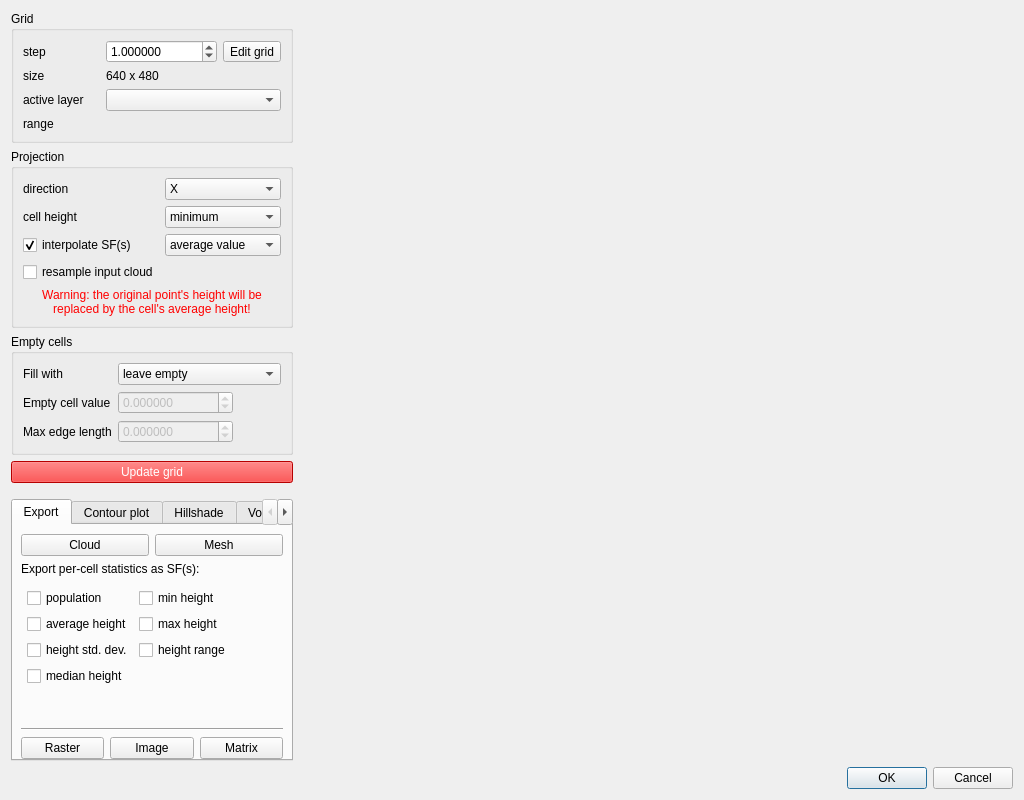
The window that qCC/ui_templates/rasterizeDlg.ui (CloudCompare/CloudCompare) describes before a commit, drawn with Qt 5.
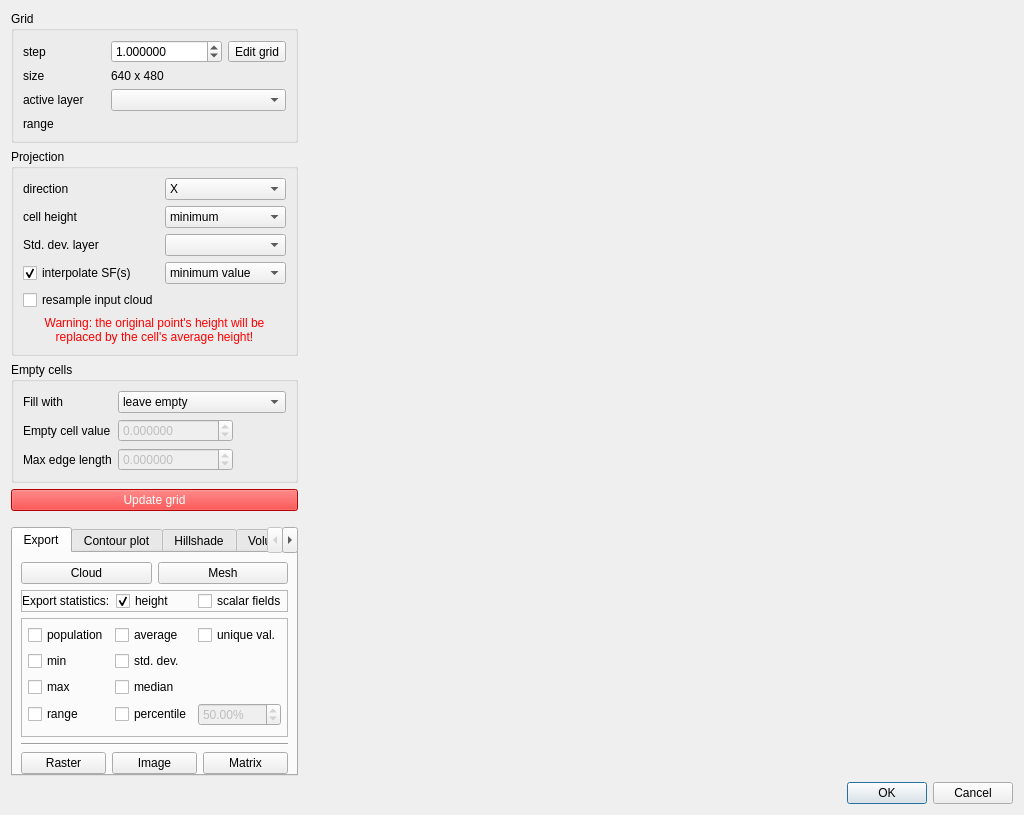
The same window after the commit.

Commit message: Rasterize: scalar field statistics

```diff
--- a/qCC/ui_templates/rasterizeDlg.ui
+++ b/qCC/ui_templates/rasterizeDlg.ui
@@ -139,13 +139,59 @@
            <string>Projection</string>
           </property>
           <layout class="QGridLayout" name="gridLayout_3">
-           <item row="2" column="1">
+           <item row="0" column="0">
+            <widget class="QLabel" name="label_9">
+             <property name="text">
+              <string>direction</string>
+             </property>
+            </widget>
+           </item>
+           <item row="0" column="1">
+            <widget class="QComboBox" name="dimensionComboBox">
+             <property name="currentIndex">
+              <number>0</number>
+             </property>
+             <item>
+              <property name="text">
+               <string notr="true">X</string>
+              </property>
+             </item>
+             <item>
+              <property name="text">
+               <string notr="true">Y</string>
+              </property>
+             </item>
+             <item>
+              <property name="text">
+               <string notr="true">Z</string>
+              </property>
+             </item>
+            </widget>
+           </item>
+           <item row="8" column="0" colspan="2">
+            <widget class="QLabel" name="warningResampleWithAverageLabel">
+             <property name="enabled">
+              <bool>false</bool>
+             </property>
+             <property name="styleSheet">
+              <string notr="true">color:red;</string>
+             </property>
+             <property name="text">
+              <string>Warning: the original point's height will be
+replaced by the cell's average height!</string>
+             </property>
+             <property name="alignment">
+              <set>Qt::AlignCenter</set>
+             </property>
+            </widget>
+           </item>
+           <item row="6" column="1">
             <widget class="QComboBox" name="scalarFieldProjection">
              <property name="toolTip">
               <string>SF interpolation method</string>
              </property>
              <property name="currentIndex">
-              <number>1</number>
+              <number>0</number>
              </property>
              <item>
               <property name="text">
@@ -169,6 +215,38 @@
              </item>
             </widget>
            </item>
+           <item row="2" column="0">
+            <widget class="QLabel" name="label_21">
+             <property name="toolTip">
+              <string>Active layer std. dev. scalar field</string>
+             </property>
+             <property name="text">
+              <string>Std. dev. layer</string>
+             </property>
+            </widget>
+           </item>
+           <item row="6" column="0">
+            <widget class="QCheckBox" name="interpolateSFCheckBox">
+             <property name="sizePolicy">
+              <sizepolicy hsizetype="Preferred" vsizetype="Fixed">
+               <horstretch>0</horstretch>
+               <verstretch>0</verstretch>
+              </sizepolicy>
+             </property>
+             <property name="toolTip">
+              <string>interpolate SF(s)</string>
+             </property>
+             <property name="text">
+              <string>interpolate SF(s)</string>
+             </property>
+             <property name="checked">
+              <bool>true</bool>
+             </property>
+            </widget>
+           </item>
+           <item row="2" column="1">
+            <widget class="QComboBox" name="stdDevLayerComboBox"/>
+           </item>
            <item row="1" column="0">
             <widget class="QLabel" name="label_8">
              <property name="text">
@@ -176,54 +254,6 @@
              </property>
             </widget>
            </item>
-           <item row="0" column="0">
-            <widget class="QLabel" name="label_9">
-             <property name="text">
-              <string>direction</string>
-             </property>
-            </widget>
-           </item>
-           <item row="3" column="0">
-            <widget class="QCheckBox" name="resampleCloudCheckBox">
-             <property name="sizePolicy">
-              <sizepolicy hsizetype="Preferred" vsizetype="Fixed">
-               <horstretch>0</horstretch>
-               <verstretch>0</verstretch>
-              </sizepolicy>
-             </property>
-             <property name="toolTip">
-              <string>Use the nearest point of the input cloud in each cell instead of the cell center</string>
-             </property>
-             <property name="text">
-              <string>resample input cloud</string>
-             </property>
-             <property name="checked">
-              <bool>false</bool>
-             </property>
-            </widget>
-           </item>
-           <item row="0" column="1">
-            <widget class="QComboBox" name="dimensionComboBox">
-             <property name="currentIndex">
-              <number>0</number>
-             </property>
-             <item>
-              <property name="text">
-               <string notr="true">X</string>
-              </property>
-             </item>
-             <item>
-              <property name="text">
-               <string notr="true">Y</string>
-              </property>
-             </item>
-             <item>
-              <property name="text">
-               <string notr="true">Z</string>
-              </property>
-             </item>
-            </widget>
-           </item>
            <item row="1" column="1">
             <widget class="QComboBox" name="heightProjectionComboBox">
              <property name="toolTip">
@@ -258,8 +288,8 @@
              </item>
             </widget>
            </item>
-           <item row="2" column="0">
-            <widget class="QCheckBox" name="interpolateSFCheckBox">
+           <item row="7" column="0">
+            <widget class="QCheckBox" name="resampleCloudCheckBox">
              <property name="sizePolicy">
               <sizepolicy hsizetype="Preferred" vsizetype="Fixed">
                <horstretch>0</horstretch>
@@ -270,28 +300,11 @@
               <string>interpolate SF(s)</string>
              </property>
              <property name="text">
-              <string>interpolate SF(s)</string>
+              <string>resample input cloud</string>
              </property>
              <property name="checked">
-              <bool>true</bool>
-             </property>
-            </widget>
-           </item>
-           <item row="4" column="0" colspan="2">
-            <widget class="QLabel" name="warningResampleWithAverageLabel">
-             <property name="enabled">
               <bool>false</bool>
              </property>
-             <property name="styleSheet">
-              <string notr="true">color:red;</string>
-             </property>
-             <property name="text">
-              <string>Warning: the original point's height will be
-replaced by the cell's average height!</string>
-             </property>
-             <property name="alignment">
-              <set>Qt::AlignCenter</set>
-             </property>
             </widget>
            </item>
           </layout>
@@ -503,10 +516,61 @@
              </layout>
             </item>
             <item>
-             <widget class="QLabel" name="label_12">
-              <property name="text">
-               <string>Export per-cell statistics as SF(s):</string>
+             <widget class="QFrame" name="exportStatsFrame">
+              <property name="frameShape">
+               <enum>QFrame::StyledPanel</enum>
               </property>
+              <property name="frameShadow">
+               <enum>QFrame::Raised</enum>
+              </property>
+              <layout class="QHBoxLayout" name="horizontalLayout_2">
+               <property name="leftMargin">
+                <number>0</number>
+               </property>
+               <property name="topMargin">
+                <number>0</number>
+               </property>
+               <property name="rightMargin">
+                <number>0</number>
+               </property>
+               <property name="bottomMargin">
+                <number>0</number>
+               </property>
+               <item>
+                <widget class="QLabel" name="label_22">
+                 <property name="text">
+                  <string>Export statistics:</string>
+                 </property>
+                </widget>
+               </item>
+               <item>
+                <widget class="QCheckBox" name="exportHeightStatsCheckBox">
+                 <property name="toolTip">
+                  <string>When exporting to a cloud or a mesh,
+adds one scalar field for each metric checked below,
+applied to the height values</string>
+                 </property>
+                 <property name="text">
+                  <string>height</string>
+                 </property>
+                 <property name="checked">
+                  <bool>true</bool>
+                 </property>
+                </widget>
+               </item>
+               <item>
+                <widget class="QCheckBox" name="exportSFStatsCheckBox">
+                 <property name="toolTip">
+                  <string>When exporting to a cloud or a mesh,
+adds one scalar field for each metric checked below,
+applied to all existing scalar fields</string>
+                 </property>
+                 <property name="text">
+                  <string>scalar fields</string>
+                 </property>
+                </widget>
+               </item>
+              </layout>
              </widget>
             </item>
             <item>
@@ -518,15 +582,12 @@
                </sizepolicy>
               </property>
               <property name="frameShape">
-               <enum>QFrame::NoFrame</enum>
+               <enum>QFrame::StyledPanel</enum>
               </property>
               <property name="frameShadow">
                <enum>QFrame::Plain</enum>
               </property>
-              <layout class="QFormLayout" name="formLayout_4">
-               <property name="labelAlignment">
-                <set>Qt::AlignLeading|Qt::AlignLeft|Qt::AlignVCenter</set>
-               </property>
+              <layout class="QGridLayout" name="gridLayout_2">
                <property name="leftMargin">
                 <number>6</number>
                </property>
@@ -539,8 +600,56 @@
                <property name="bottomMargin">
                 <number>6</number>
                </property>
+               <property name="verticalSpacing">
+                <number>6</number>
+               </property>
+               <item row="3" column="1">
+                <widget class="QCheckBox" name="generateStatisticsPercentileCheckBox">
+                 <property name="toolTip">
+                  <string>Percentile (customizable) of values in each cell</string>
+                 </property>
+                 <property name="text">
+                  <string>percentile</string>
+                 </property>
+                </widget>
+               </item>
+               <item row="3" column="2">
+                <widget class="QDoubleSpinBox" name="generateStatisticsPercentileDoubleSpinBox">
+                 <property name="enabled">
+                  <bool>false</bool>
+                 </property>
+                 <property name="toolTip">
+                  <string>Percentile value 0-99.99</string>
+                 </property>
+                 <property name="suffix">
+                  <string>%</string>
+                 </property>
+                 <property name="decimals">
+                  <number>2</number>
+                 </property>
+                 <property name="minimum">
+                  <double>0.000000000000000</double>
+                 </property>
+                 <property name="maximum">
+                  <double>99.989999999999995</double>
+                 </property>
+                 <property name="value">
+                  <double>50.000000000000000</double>
+                 </property>
+                </widget>
+               </item>
+               <item row="2" column="1">
+                <widget class="QCheckBox" name="generateStatisticsMedianCheckBox">
+                 <property name="toolTip">
+                  <string>Median of values in each cell (= p50 percentile)</string>
+                 </property>
+                 <property name="text">
+                  <string>median</string>
+                 </property>
+                </widget>
+               </item>
                <item row="0" column="0">
-                <widget class="QCheckBox" name="generateCountSFcheckBox">
+                <widget class="QCheckBox" name="generateStatisticsPopulationCheckBox">
                  <property name="toolTip">
                   <string>Adds a scalar field with the grid density (= number of points inside each cell)</string>
                  </property>
@@ -550,81 +659,68 @@
                 </widget>
                </item>
                <item row="0" column="1">
-                <widget class="QCheckBox" name="generateMinHeightSFcheckBox">
+                <widget class="QCheckBox" name="generateStatisticsAverageCheckBox">
                  <property name="toolTip">
                   <string>Adds a scalar field with the min. height of the points inside the cell</string>
                  </property>
                  <property name="text">
-                  <string>min height</string>
-                 </property>
-                </widget>
-               </item>
-               <item row="1" column="0">
-                <widget class="QCheckBox" name="generateAvgHeightSFcheckBox">
-                 <property name="toolTip">
-                  <string>Adds a scalar field with the average height of the points inside the cell</string>
-                 </property>
-                 <property name="text">
-                  <string>average height</string>
+                  <string>average</string>
                  </property>
                 </widget>
                </item>
                <item row="1" column="1">
-                <widget class="QCheckBox" name="generateMaxHeightSFcheckBox">
+                <widget class="QCheckBox" name="generateStatisticsStdDevCheckBox">
                  <property name="toolTip">
                   <string>Adds a scalar field with the max. height of the points inside the cell</string>
                  </property>
                  <property name="text">
-                  <string>max height</string>
-                 </property>
-                </widget>
-               </item>
-               <item row="2" column="0">
-                <widget class="QCheckBox" name="generateStdDevHeightSFcheckBox">
-                 <property name="toolTip">
-                  <string>Adds a scalar field with the standard deviation of the heights of the points inside the cell</string>
-                 </property>
-                 <property name="text">
-                  <string>height std. dev.</string>
-                 </property>
-                </widget>
-               </item>
-               <item row="2" column="1">
-                <widget class="QCheckBox" name="generateHeightRangeSFcheckBox">
-                 <property name="toolTip">
-                  <string>Adds a scalar field with the standard deviation of the heights of the points inside the cell</string>
-                 </property>
-                 <property name="text">
-                  <string>height range</string>
+                  <string>std. dev.</string>
                  </property>
                 </widget>
                </item>
                <item row="3" column="0">
-                <widget class="QCheckBox" name="generateMedianHeightSFcheckBox">
+                <widget class="QCheckBox" name="generateStatisticsRangeCheckBox">
                  <property name="toolTip">
                   <string>Adds a scalar field with the median height of the points inside the cell</string>
                  </property>
                  <property name="text">
-                  <string>median height</string>
+                  <string>range</string>
+                 </property>
+                </widget>
+               </item>
+               <item row="2" column="0">
+                <widget class="QCheckBox" name="generateStatisticsMaxCheckBox">
+                 <property name="toolTip">
+                  <string>Maximum value in each cell</string>
+                 </property>
+                 <property name="text">
+                  <string>max</string>
+                 </property>
+                </widget>
+               </item>
+               <item row="1" column="0">
+                <widget class="QCheckBox" name="generateStatisticsMinCheckBox">
+                 <property name="toolTip">
+                  <string>Minimum value in each cell</string>
+                 </property>
+                 <property name="text">
+                  <string>min</string>
+                 </property>
+                </widget>
+               </item>
+               <item row="0" column="2">
+                <widget class="QCheckBox" name="generateStatisticsUniqueCheckBox">
+                 <property name="toolTip">
+                  <string>Number of unique values in each cell</string>
+                 </property>
+                 <property name="text">
+                  <string>unique val.</string>
                  </property>
                 </widget>
                </item>
               </layout>
              </widget>
             </item>
-            <item>
-             <spacer name="verticalSpacer">
-              <property name="orientation">
-               <enum>Qt::Vertical</enum>
-              </property>
-              <property name="sizeHint" stdset="0">
-               <size>
-                <width>20</width>
-                <height>40</height>
-               </size>
-              </property>
-             </spacer>
-            </item>
             <item>
              <widget class="Line" name="line">
               <property name="orientation">
```
Left out of the diff: 95 changed lines with no effect on the pictures. The commit also changes 10 other files.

..............................

_Assignment_
Copy each line of the material where "QComboBox" is found.

_Written answer_
+            <widget class="QComboBox" name="dimensionComboBox">
             <widget class="QComboBox" name="scalarFieldProjection">
+            <widget class="QComboBox" name="stdDevLayerComboBox"/>
-            <widget class="QComboBox" name="dimensionComboBox">
             <widget class="QComboBox" name="heightProjectionComboBox">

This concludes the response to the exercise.